Submitted by Neil Duncan of the 8th Darlington (Cockerton Green) Scout Group. Lieutenant-General Robert Stephenson Smyth Baden-Powell, 1st Baron Baden-Powell, OM, GCMG, GCVO, KCB, DL was born in 1857 and had a long and illustrious military career, as well as having a profound impact on civilian life for generations of young people. Baden-Powell spent most of his military service in India and Africa where he honed his Scouting skills and began writing training manuals which would later be the basis for the Scouting Movement from 1908. One of his most famous commands was during the Seige of Mafeking in 1899 when a small garrison held out for 277 days and a ‘Cadet Force’ was drawn up take over small but important jobs to allow the adults to fight. These Cadets gain an honourable mention in the opening chapter of Scouting For Boys. He returned to England to take up a post as Inspector-General of Cavalry in 1903. From 1908-10 he was in command of the Northern Territorial Army. During this appointment, Baden-Powell selected the location of Catterick Garrison to replace Richmond Castle which was then the Headquarters of the Northumbrian Division. His plan was brought to fruition following the outbreak of the First World War. The original concept was for a temporary camp to accommodate 2 complete divisions, 40,000 single men in 2,000 huts. On the outbreak of World War I in 1914, at the age of fifty-seven, Baden-Powell put himself at the disposal of the War Office. Lord Kitchener…
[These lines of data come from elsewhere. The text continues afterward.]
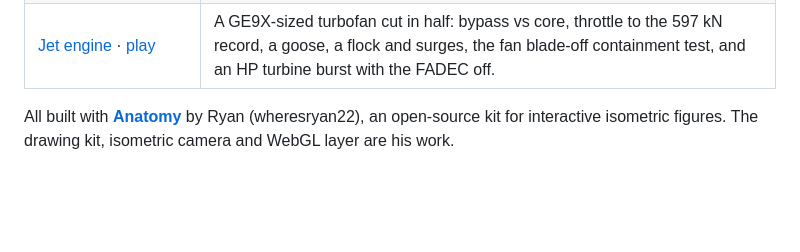
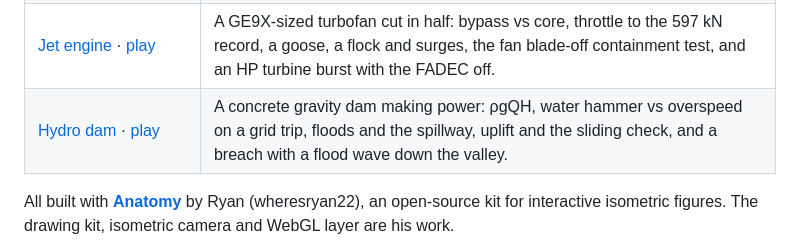
Before and after one commit to Dizzyfer/Anatomy, a Markdown page: README.md, the part around the change. Drawn GitHub-style; blank space fills up the shorter version.

Commit message:
Add hydro dam figure
Co-Authored-By: Claude Opus 5.5 <noreply@anthropic.com>
Claude-Session: https://claude.ai/code/session_015v5VGpLKiBfwhSxopmtC4k

```diff
--- a/README.md
+++ b/README.md
@@ -25,6 +25,7 @@ Interactive engineering toys you can break. Poke them, push them past the limit,
 | [Truss bridge](truss/) · [play](https://dizzyfer.github.io/Anatomy/truss/) | Cars, B-doubles, road trains and a mining haul truck on a 48 m steel truss: member forces in tension and compression, Pratt against Howe, buckling, and what happens when you cut one member. |
 | [Overclocking a CPU](overclock/) · [play](https://dizzyfer.github.io/Anatomy/overclock/) | Clock, voltage and four coolers up to an LN2 pot: power with voltage squared, thermal runaway, the voltage wall, blue screens, the silicon lottery, the cold bug, and a VRM letting go with the safeties off. |
 | [Jet engine](jet/) · [play](https://dizzyfer.github.io/Anatomy/jet/) | A GE9X-sized turbofan cut in half: bypass vs core, throttle to the 597 kN record, a goose, a flock and surges, the fan blade-off containment test, and an HP turbine burst with the FADEC off. |
+| [Hydro dam](dam/) · [play](https://dizzyfer.github.io/Anatomy/dam/) | A concrete gravity dam making power: ρgQH, water hammer vs overspeed on a grid trip, floods and the spillway, uplift and the sliding check, and a breach with a flood wave down the valley. |
 
 All built with [**Anatomy**](https://github.com/wheresryan22/anatomy) by Ryan (wheresryan22), an open-source kit for interactive isometric figures. The drawing kit, isometric camera and WebGL layer are his work.
 
```
Also changed, not shown: dam/README.md (added, +35 -0 lines), dam/docs/thumb.jpg (added), 5 other files.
William Colling – Sunderland Joseph William Colling was the father of Brenda Crinall of Little Crakehall, who called in at the museum with a friend who wanted to contribute a story to the Ribbon of Rememberance. Brenda didn’t really know a great deal about her father’s participation in the war, but was interested when we offered to take a look and see if any records still existed from that time. As fortune would have it, her father’s service record was available to see and so we were able to piece together some of his experiences from the time of the First World War. Before enlisting Colling worked as a sorting clerk and telegraphist for the G.P.O. in Sunderland. Prior to going to German East Africa (G.E.A.) in 1916 he served for 13 months in France. Some of the most dangerous activities he undertook was to lay cables as close to the enemy lines as possible. These cables were essential for information and orders to be relayed to and from the battlefront. In 1916 the German plan for war in G.E.A. was to divert Allied forces away from the Western Front in Europe. Colling sailed from Devonport on the 8th of February 1916 and he arrived in Durban on the 6th of March.On the 14th of March he arrived at Kildini inlet near Mombassa. Over the next few months he and his comrades came under heavy attack several times as they advanced south towards German forces.This included fierce action near Kilosa….